March 4, 2010 - Using cryoablation to freeze a cancer kills it in its place, and also appears to generate an immune response that helps stop the cancer's spread, leading to improved survival rates over surgery, according to a new study in mice published in Annals of Surgical Oncology.
Researchers at the University of Michigan Comprehensive Cancer Center looked at two different cryoablation techniques, which both involve applying a cold probe to a tumor to freeze it. The study was done in mice with breast cancer. One method involves freezing the tumor rapidly, in about 30 seconds; the other freezes the tumor slowly, taking a few minutes. Results from the cryoablation were compared to results from mice whose tumors were removed with surgery.
Both cryoablation techniques successfully killed the breast tumor. The mice treated with the rapid freeze had fewer tumors that spread to the lungs and improved survival compared to mice treated with surgery alone or mice treated with the slower freezing technique. The study showed that the benefit from the rapid freezing is likely due to changes in the immune system that help to kill the tumor. Freezing with the slower technique appeared to make the immune system not as able to kill the tumor.
The study appears online in Annals of Surgical Oncology. Based on these results from mice, researchers are now conducting a clinical trial using cryoablation in patients with breast cancer. In this trial, researchers use the rapid freezing technique.

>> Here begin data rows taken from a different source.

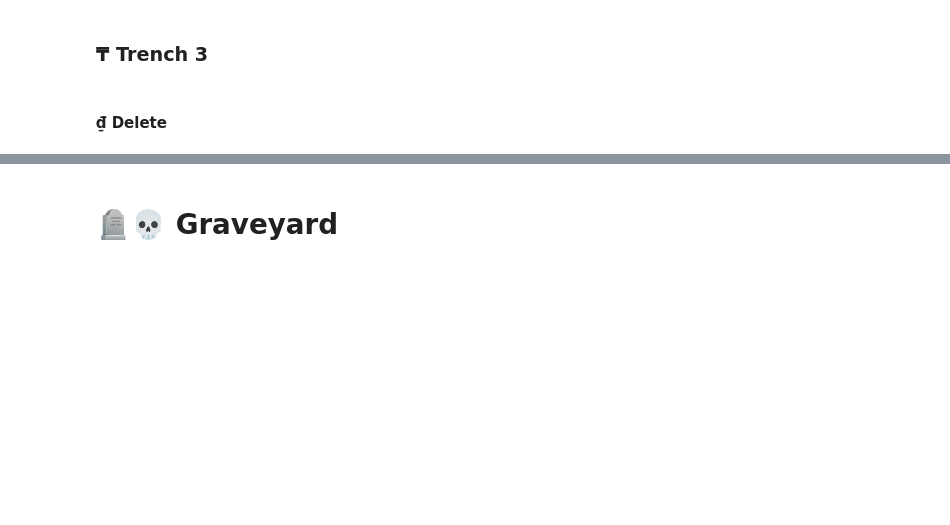
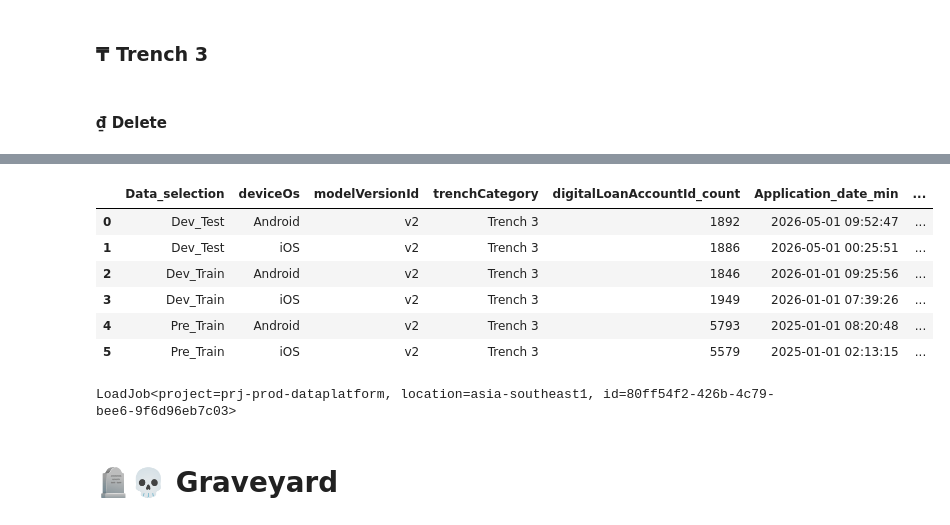
Before and after one commit to dchakroborti-tonik/Gini_Monitoring, a Jupyter notebook: Gini_Training_Data_Preparation/psi_training_20260915_v2.ipynb, the cells around one changed output, grey strips where cells are left out. Drawn from its saved outputs; the diff is of its cells as text; code cells hidden in the pictures; blank space fills up the shorter version.

```diff
--- a/Gini_Training_Data_Preparation/psi_training_20260915_v2.ipynb
+++ b/Gini_Training_Data_Preparation/psi_training_20260915_v2.ipynb
@@ -1902,0 +2149,7 @@ LoadJob<project=prj-prod-dataplatform, location=asia-southeast1, id=a1077554-022
+# %%
+feature_column = ['ScoreRange_WOE', 'CreditAvgCreditLimit',   'cnt_active_contracts_Credit_Lines', 'vel_contract_nongranted_cnt_6on12', 'cnt_active_contracts_Credit_Cards', 'avg_amt_granted_24M', 'cic_total_overdue_to_total_outstanding_ratio',
+       'cic_total_overdue_to_monthly_income_ratio', 'CreditMaxOverdueDays',  'cic_seq_share_credit_lines_24m', 'Credit_Lines_active_contracts_util', 'Personal_Loans_granted_contracts_cnt_6M', 'has_ever_been_overdue',
+       'cic_seq_cnt_credit_cards_24m', 'has_ever_had_risky_contract', 'creditcard_utilization_ever', 'cic_seq_first_loan_type_24m',  'total_overdue_granted_contracts', 'creditcard_utilization_combined', 'cic_score']
+
+dfd = transform_datav2(data, feature_column, a='cic_score', modelDisplayName='Alpha-Cash-CIC-Model', tc='Trench 3', subscription_name = 'Cash Stack v2 Models')
+dfd.head()
@@ -1903,3 +2163,28 @@ LoadJob<project=prj-prod-dataplatform, location=asia-southeast1, id=a1077554-022
+# %%
+result = dfd.groupby(['Data_selection', 'deviceOs', 'modelVersionId', 'trenchCategory']).agg(
+    digitalLoanAccountId_count=('digitalLoanAccountId', 'count'),
+    Application_date_min=('Application_date', 'min'),
+    Application_date_max=('Application_date', 'max')
+).reset_index()
+
+result
+# %% [output]
+|  | Data_selection | deviceOs | modelVersionId | trenchCategory | digitalLoanAccountId_count | Application_date_min | ... |
+| 0 | Dev_Test | Android | v2 | Trench 3 | 1892 | 2026-05-01 09:52:47 | ... |
+| 1 | Dev_Test | iOS | v2 | Trench 3 | 1886 | 2026-05-01 00:25:51 | ... |
+| 2 | Dev_Train | Android | v2 | Trench 3 | 1846 | 2026-01-01 09:25:56 | ... |
+| 3 | Dev_Train | iOS | v2 | Trench 3 | 1949 | 2026-01-01 07:39:26 | ... |
+| 4 | Pre_Train | Android | v2 | Trench 3 | 5793 | 2025-01-01 08:20:48 | ... |
+| 5 | Pre_Train | iOS | v2 | Trench 3 | 5579 | 2025-01-01 02:13:15 | ... |
+# %%
+# Upload to BigQuery
+job_config = bigquery.LoadJobConfig(
+    write_disposition="WRITE_APPEND",  # or "WRITE_APPEND"
+)
+job = client.load_table_from_dataframe(dfd, table_id, job_config=job_config)
+job.result()
+# %% [output]
+LoadJob<project=prj-prod-dataplatform, location=asia-southeast1, id=80ff54f2-426b-4c79-bee6-9f6d96eb7c03>
 # %% [markdown]
 # 🪦💀 Graveyard
 # %% [markdown]
```
Also changed, not shown: parts of 50 cells of this notebook, 48 other files.
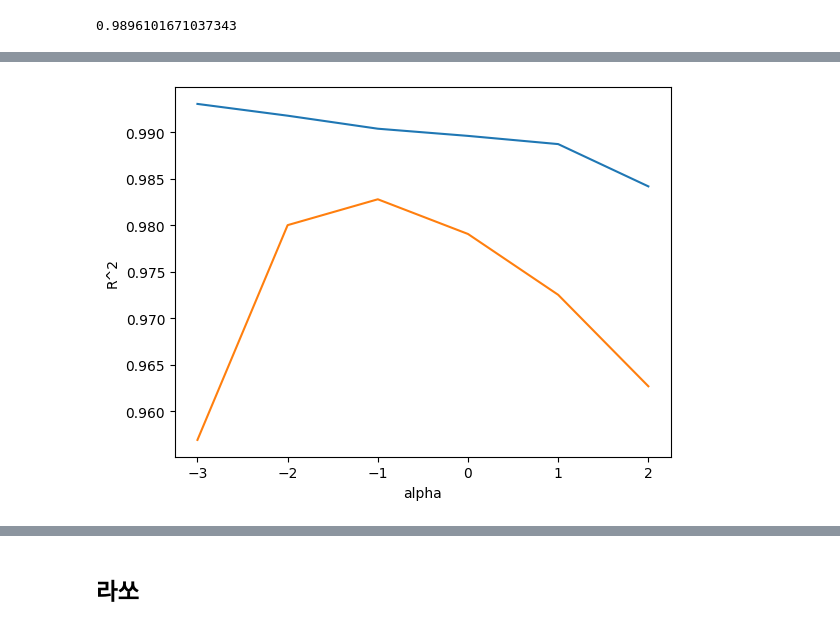
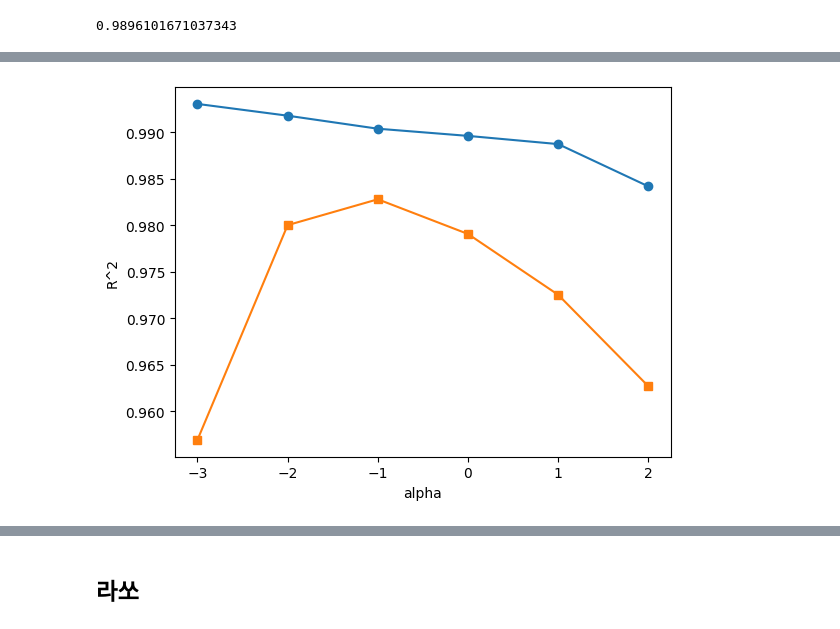
Before and after one commit to glasslego/ml-deep-learning-study, a Jupyter notebook: src/notebook/3-3_regularization.ipynb, the cells around one changed output, grey strips where cells are left out. Saved outputs shown, nothing was run; the diff lists cells and outputs as text; code cells hidden in the pictures.

```diff
--- a/src/notebook/3-3_regularization.ipynb
+++ b/src/notebook/3-3_regularization.ipynb
@@ -206,13 +281,13 @@ for alpha in alpha_list:
     train_score.append(ridge.score(train_scaled, train_target))
     test_score.append(ridge.score(test_scaled, test_target))
 # %%
-plt.plot(np.log10(alpha_list), train_score)
-plt.plot(np.log10(alpha_list), test_score)
+plt.plot(np.log10(alpha_list), train_score,  marker='o')
+plt.plot(np.log10(alpha_list), test_score,  marker='s')
 plt.xlabel("alpha")
 plt.ylabel("R^2")
 plt.show()
 # %% [output]
-[figure, old version]
+[figure, new version]
 # %%
 ridge = Ridge(alpha=0.1)
 ridge.fit(train_scaled, train_target)
```
Also changed, not shown: parts of 22 cells of this notebook, 10 other files.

Source: Annals of Surgical Oncology, DOI 10.1245/s10434-009-0846-1.
For more information: www.annsurgoncol.org